■ MATERIAL PROVIDED
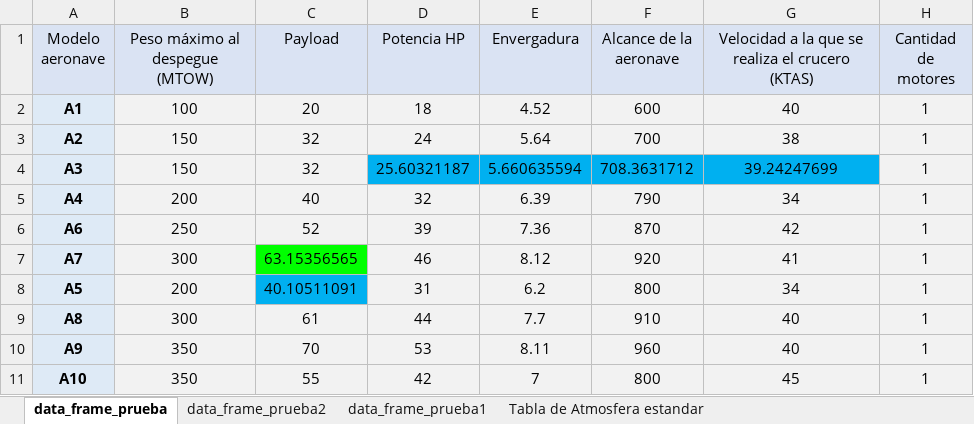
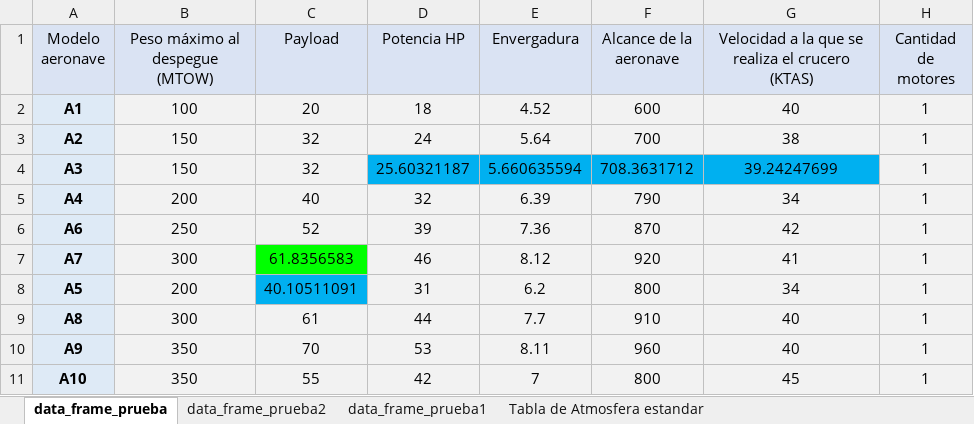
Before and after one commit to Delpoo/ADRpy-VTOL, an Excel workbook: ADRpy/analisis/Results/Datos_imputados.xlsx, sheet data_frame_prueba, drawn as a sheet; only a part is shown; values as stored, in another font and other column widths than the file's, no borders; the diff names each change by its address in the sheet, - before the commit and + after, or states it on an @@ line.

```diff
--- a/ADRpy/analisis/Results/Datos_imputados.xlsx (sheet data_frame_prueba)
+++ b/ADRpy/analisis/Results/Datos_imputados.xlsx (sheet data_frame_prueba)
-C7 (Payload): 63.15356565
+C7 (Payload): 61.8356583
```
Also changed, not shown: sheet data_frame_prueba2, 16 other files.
...
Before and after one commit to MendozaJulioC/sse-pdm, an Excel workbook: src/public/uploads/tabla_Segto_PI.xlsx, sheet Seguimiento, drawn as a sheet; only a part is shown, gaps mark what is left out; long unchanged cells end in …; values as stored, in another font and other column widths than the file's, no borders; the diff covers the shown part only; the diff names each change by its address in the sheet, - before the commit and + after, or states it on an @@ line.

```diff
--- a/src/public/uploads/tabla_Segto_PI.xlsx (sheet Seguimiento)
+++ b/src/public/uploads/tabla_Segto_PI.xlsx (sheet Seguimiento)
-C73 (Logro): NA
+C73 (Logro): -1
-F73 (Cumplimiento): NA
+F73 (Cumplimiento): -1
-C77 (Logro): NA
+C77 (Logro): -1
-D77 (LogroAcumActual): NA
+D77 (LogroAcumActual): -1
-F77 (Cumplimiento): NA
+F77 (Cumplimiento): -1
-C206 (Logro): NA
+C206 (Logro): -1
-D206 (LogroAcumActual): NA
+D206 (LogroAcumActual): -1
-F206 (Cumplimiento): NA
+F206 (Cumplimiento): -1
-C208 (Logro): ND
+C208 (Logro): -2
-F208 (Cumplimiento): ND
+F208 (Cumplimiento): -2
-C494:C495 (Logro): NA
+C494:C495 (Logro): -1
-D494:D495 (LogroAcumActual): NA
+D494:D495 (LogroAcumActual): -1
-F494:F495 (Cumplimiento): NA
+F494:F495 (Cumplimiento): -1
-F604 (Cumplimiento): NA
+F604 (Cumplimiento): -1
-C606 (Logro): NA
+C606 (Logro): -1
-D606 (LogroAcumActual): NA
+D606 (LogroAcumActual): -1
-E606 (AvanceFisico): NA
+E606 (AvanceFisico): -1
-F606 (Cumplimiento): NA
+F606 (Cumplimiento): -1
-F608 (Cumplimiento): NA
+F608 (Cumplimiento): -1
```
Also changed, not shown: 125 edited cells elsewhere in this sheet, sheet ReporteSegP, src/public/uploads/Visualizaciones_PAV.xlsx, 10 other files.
--
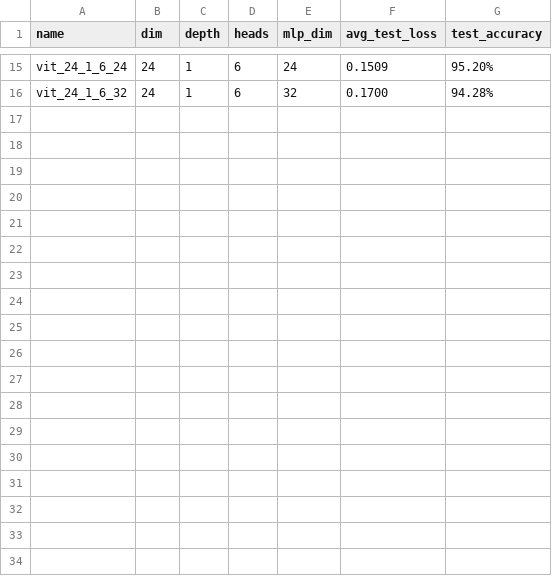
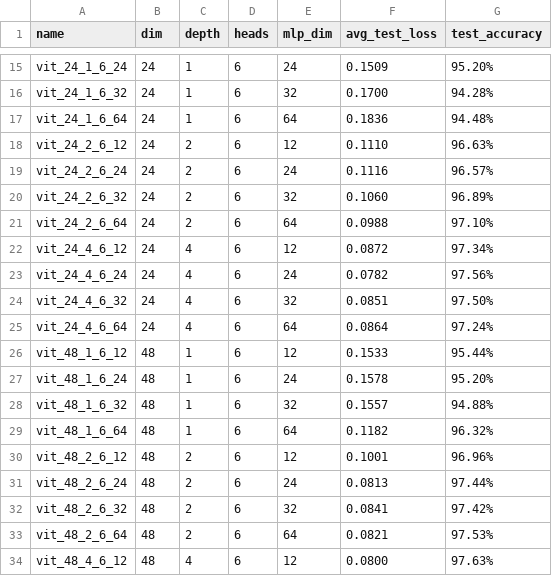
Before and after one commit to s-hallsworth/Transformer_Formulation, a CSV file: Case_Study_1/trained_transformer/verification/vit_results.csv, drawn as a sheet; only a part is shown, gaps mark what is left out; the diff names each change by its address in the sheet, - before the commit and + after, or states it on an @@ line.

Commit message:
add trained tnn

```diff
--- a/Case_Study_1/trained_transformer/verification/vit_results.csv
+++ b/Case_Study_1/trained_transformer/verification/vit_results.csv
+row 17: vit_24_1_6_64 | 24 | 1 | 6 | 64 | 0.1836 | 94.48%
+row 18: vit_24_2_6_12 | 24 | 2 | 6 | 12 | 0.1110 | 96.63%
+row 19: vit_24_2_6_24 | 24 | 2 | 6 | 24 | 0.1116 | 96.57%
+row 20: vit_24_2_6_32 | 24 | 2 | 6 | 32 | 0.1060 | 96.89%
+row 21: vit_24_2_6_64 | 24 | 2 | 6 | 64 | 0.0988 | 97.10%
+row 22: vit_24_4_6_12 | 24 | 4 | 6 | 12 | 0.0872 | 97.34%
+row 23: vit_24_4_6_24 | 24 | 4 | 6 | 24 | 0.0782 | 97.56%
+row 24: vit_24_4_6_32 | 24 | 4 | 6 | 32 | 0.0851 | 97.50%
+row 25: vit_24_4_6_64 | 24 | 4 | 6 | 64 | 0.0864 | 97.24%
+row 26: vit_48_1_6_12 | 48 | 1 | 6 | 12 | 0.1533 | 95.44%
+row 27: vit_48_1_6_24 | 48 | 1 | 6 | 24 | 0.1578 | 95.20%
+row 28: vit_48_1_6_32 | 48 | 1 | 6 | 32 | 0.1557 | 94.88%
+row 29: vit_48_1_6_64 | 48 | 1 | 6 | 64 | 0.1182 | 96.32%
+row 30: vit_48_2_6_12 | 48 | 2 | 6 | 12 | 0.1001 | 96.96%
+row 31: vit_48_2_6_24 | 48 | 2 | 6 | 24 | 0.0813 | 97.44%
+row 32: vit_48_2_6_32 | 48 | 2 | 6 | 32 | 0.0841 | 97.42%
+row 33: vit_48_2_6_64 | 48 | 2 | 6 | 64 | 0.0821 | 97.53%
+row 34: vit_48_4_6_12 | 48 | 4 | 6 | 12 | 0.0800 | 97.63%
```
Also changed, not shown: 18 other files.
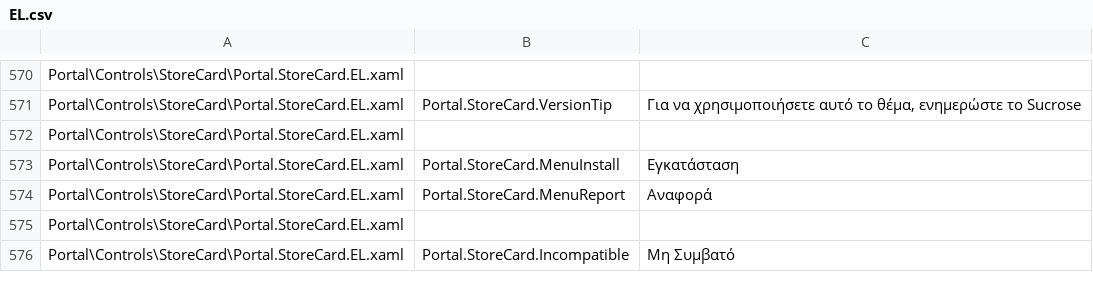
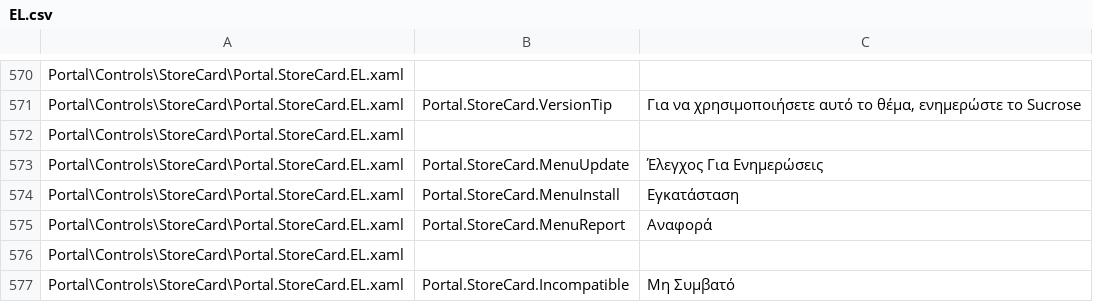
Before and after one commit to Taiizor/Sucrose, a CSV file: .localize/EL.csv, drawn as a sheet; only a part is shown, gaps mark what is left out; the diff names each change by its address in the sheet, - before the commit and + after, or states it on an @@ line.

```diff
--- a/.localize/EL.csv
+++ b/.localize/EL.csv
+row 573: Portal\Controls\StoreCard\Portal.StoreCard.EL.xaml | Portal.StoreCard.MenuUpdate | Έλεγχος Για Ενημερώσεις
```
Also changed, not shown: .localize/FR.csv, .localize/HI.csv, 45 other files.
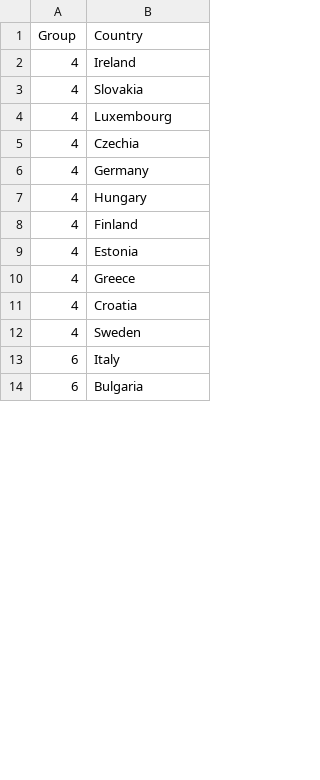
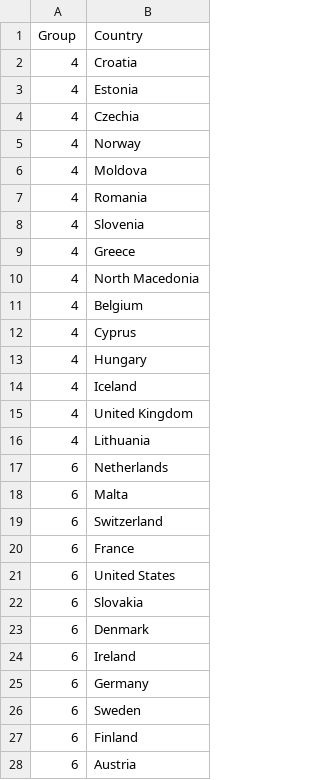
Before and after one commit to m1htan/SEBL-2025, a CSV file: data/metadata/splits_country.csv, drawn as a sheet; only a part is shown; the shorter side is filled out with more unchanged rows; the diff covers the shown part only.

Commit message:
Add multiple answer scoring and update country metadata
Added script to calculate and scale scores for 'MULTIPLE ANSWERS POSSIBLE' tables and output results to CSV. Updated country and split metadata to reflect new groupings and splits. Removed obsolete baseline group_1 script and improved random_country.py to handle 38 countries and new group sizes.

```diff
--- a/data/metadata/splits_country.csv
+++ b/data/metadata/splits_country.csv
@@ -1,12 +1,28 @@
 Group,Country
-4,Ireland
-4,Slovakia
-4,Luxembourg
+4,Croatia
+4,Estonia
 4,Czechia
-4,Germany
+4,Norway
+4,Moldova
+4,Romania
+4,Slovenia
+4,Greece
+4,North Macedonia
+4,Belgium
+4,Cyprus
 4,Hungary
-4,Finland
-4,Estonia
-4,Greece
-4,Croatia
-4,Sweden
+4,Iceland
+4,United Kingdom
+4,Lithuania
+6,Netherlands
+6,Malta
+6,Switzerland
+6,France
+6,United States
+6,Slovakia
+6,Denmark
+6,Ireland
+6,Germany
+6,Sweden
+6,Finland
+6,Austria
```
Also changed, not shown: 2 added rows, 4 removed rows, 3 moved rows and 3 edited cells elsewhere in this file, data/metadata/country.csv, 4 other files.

■ TASK TO CARRY OUT
In the entries, find every line holding "metadata" and copy it.

■ REPLY
Before and after one commit to m1htan/SEBL-2025, a CSV file: data/metadata/splits_country.csv, drawn as a sheet; only a part is shown; the shorter side is filled out with more unchanged rows; the diff covers the shown part only.
Add multiple answer scoring and update country metadata
Added script to calculate and scale scores for 'MULTIPLE ANSWERS POSSIBLE' tables and output results to CSV. Updated country and split metadata to reflect new groupings and splits. Removed obsolete baseline group_1 script and improved random_country.py to handle 38 countries and new group sizes.
--- a/data/metadata/splits_country.csv
+++ b/data/metadata/splits_country.csv
Also changed, not shown: 2 added rows, 4 removed rows, 3 moved rows and 3 edited cells elsewhere in this file, data/metadata/country.csv, 4 other files.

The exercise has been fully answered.